• **Problem description**:
Please set down the records exactly, keeping every line.

• **Data for processing**:
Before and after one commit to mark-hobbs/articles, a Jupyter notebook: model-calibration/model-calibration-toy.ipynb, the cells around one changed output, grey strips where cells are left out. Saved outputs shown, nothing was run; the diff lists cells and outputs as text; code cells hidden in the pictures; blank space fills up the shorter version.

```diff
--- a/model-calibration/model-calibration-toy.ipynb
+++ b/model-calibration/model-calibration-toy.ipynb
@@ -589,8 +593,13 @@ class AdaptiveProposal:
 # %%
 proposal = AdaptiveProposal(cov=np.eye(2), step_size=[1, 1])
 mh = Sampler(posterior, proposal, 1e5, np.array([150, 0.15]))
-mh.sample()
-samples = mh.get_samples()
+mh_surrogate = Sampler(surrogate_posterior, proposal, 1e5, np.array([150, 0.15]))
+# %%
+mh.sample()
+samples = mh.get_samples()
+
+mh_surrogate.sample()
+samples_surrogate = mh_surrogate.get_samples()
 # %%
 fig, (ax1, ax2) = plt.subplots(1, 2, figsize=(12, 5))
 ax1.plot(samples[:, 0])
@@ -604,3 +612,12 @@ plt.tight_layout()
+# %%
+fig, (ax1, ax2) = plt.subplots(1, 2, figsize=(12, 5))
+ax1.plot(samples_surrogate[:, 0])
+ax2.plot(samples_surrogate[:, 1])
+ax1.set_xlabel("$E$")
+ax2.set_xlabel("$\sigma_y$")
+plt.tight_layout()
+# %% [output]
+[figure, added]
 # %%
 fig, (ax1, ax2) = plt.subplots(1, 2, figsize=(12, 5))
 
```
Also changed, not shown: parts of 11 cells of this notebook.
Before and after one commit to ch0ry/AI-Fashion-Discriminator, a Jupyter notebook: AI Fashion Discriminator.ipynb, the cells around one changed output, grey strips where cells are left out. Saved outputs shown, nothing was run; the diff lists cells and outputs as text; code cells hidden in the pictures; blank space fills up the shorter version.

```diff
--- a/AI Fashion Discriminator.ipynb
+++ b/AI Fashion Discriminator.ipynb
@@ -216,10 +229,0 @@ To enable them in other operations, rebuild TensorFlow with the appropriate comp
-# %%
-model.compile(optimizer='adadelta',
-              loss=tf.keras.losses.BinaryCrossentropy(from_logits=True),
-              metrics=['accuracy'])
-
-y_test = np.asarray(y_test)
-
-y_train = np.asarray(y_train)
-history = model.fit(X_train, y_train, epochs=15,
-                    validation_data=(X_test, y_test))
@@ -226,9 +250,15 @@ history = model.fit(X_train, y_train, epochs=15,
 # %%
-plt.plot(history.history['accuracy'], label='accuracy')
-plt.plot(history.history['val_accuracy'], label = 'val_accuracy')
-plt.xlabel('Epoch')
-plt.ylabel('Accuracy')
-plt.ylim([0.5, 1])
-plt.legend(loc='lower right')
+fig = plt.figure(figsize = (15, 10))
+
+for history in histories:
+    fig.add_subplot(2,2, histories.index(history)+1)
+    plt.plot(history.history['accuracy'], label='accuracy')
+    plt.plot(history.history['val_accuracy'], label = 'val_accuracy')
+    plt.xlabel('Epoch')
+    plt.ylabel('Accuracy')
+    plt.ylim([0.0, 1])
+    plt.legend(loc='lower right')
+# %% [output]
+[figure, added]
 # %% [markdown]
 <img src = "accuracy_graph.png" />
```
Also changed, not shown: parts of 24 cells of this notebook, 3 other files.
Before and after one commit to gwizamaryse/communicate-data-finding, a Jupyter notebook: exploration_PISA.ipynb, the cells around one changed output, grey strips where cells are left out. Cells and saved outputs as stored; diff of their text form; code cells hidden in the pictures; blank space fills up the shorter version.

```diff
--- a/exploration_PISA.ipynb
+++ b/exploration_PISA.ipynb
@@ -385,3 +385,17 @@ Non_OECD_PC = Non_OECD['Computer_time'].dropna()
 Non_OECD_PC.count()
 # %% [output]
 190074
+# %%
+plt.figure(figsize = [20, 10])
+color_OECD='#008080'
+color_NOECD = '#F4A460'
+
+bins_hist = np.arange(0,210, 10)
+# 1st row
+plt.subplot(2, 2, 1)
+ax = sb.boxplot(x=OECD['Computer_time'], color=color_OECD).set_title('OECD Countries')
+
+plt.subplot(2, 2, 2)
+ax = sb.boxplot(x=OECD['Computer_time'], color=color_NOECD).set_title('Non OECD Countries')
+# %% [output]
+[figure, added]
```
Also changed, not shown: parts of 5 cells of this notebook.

• **Result of the task**:
Before and after one commit to mark-hobbs/articles, a Jupyter notebook: model-calibration/model-calibration-toy.ipynb, the cells around one changed output, grey strips where cells are left out. Saved outputs shown, nothing was run; the diff lists cells and outputs as text; code cells hidden in the pictures; blank space fills up the shorter version.

```diff
--- a/model-calibration/model-calibration-toy.ipynb
+++ b/model-calibration/model-calibration-toy.ipynb
@@ -589,8 +593,13 @@ class AdaptiveProposal:
 # %%
 proposal = AdaptiveProposal(cov=np.eye(2), step_size=[1, 1])
 mh = Sampler(posterior, proposal, 1e5, np.array([150, 0.15]))
-mh.sample()
-samples = mh.get_samples()
+mh_surrogate = Sampler(surrogate_posterior, proposal, 1e5, np.array([150, 0.15]))
+# %%
+mh.sample()
+samples = mh.get_samples()
+
+mh_surrogate.sample()
+samples_surrogate = mh_surrogate.get_samples()
 # %%
 fig, (ax1, ax2) = plt.subplots(1, 2, figsize=(12, 5))
 ax1.plot(samples[:, 0])
@@ -604,3 +612,12 @@ plt.tight_layout()
+# %%
+fig, (ax1, ax2) = plt.subplots(1, 2, figsize=(12, 5))
+ax1.plot(samples_surrogate[:, 0])
+ax2.plot(samples_surrogate[:, 1])
+ax1.set_xlabel("$E$")
+ax2.set_xlabel("$\sigma_y$")
+plt.tight_layout()
+# %% [output]
+[figure, added]
 # %%
 fig, (ax1, ax2) = plt.subplots(1, 2, figsize=(12, 5))
 
```
Also changed, not shown: parts of 11 cells of this notebook.
Before and after one commit to ch0ry/AI-Fashion-Discriminator, a Jupyter notebook: AI Fashion Discriminator.ipynb, the cells around one changed output, grey strips where cells are left out. Saved outputs shown, nothing was run; the diff lists cells and outputs as text; code cells hidden in the pictures; blank space fills up the shorter version.

```diff
--- a/AI Fashion Discriminator.ipynb
+++ b/AI Fashion Discriminator.ipynb
@@ -216,10 +229,0 @@ To enable them in other operations, rebuild TensorFlow with the appropriate comp
-# %%
-model.compile(optimizer='adadelta',
-              loss=tf.keras.losses.BinaryCrossentropy(from_logits=True),
-              metrics=['accuracy'])
-
-y_test = np.asarray(y_test)
-
-y_train = np.asarray(y_train)
-history = model.fit(X_train, y_train, epochs=15,
-                    validation_data=(X_test, y_test))
@@ -226,9 +250,15 @@ history = model.fit(X_train, y_train, epochs=15,
 # %%
-plt.plot(history.history['accuracy'], label='accuracy')
-plt.plot(history.history['val_accuracy'], label = 'val_accuracy')
-plt.xlabel('Epoch')
-plt.ylabel('Accuracy')
-plt.ylim([0.5, 1])
-plt.legend(loc='lower right')
+fig = plt.figure(figsize = (15, 10))
+
+for history in histories:
+    fig.add_subplot(2,2, histories.index(history)+1)
+    plt.plot(history.history['accuracy'], label='accuracy')
+    plt.plot(history.history['val_accuracy'], label = 'val_accuracy')
+    plt.xlabel('Epoch')
+    plt.ylabel('Accuracy')
+    plt.ylim([0.0, 1])
+    plt.legend(loc='lower right')
+# %% [output]
+[figure, added]
 # %% [markdown]
 <img src = "accuracy_graph.png" />
```
Also changed, not shown: parts of 24 cells of this notebook, 3 other files.
Before and after one commit to gwizamaryse/communicate-data-finding, a Jupyter notebook: exploration_PISA.ipynb, the cells around one changed output, grey strips where cells are left out. Cells and saved outputs as stored; diff of their text form; code cells hidden in the pictures; blank space fills up the shorter version.

```diff
--- a/exploration_PISA.ipynb
+++ b/exploration_PISA.ipynb
@@ -385,3 +385,17 @@ Non_OECD_PC = Non_OECD['Computer_time'].dropna()
 Non_OECD_PC.count()
 # %% [output]
 190074
+# %%
+plt.figure(figsize = [20, 10])
+color_OECD='#008080'
+color_NOECD = '#F4A460'
+
+bins_hist = np.arange(0,210, 10)
+# 1st row
+plt.subplot(2, 2, 1)
+ax = sb.boxplot(x=OECD['Computer_time'], color=color_OECD).set_title('OECD Countries')
+
+plt.subplot(2, 2, 2)
+ax = sb.boxplot(x=OECD['Computer_time'], color=color_NOECD).set_title('Non OECD Countries')
+# %% [output]
+[figure, added]
```
Also changed, not shown: parts of 5 cells of this notebook.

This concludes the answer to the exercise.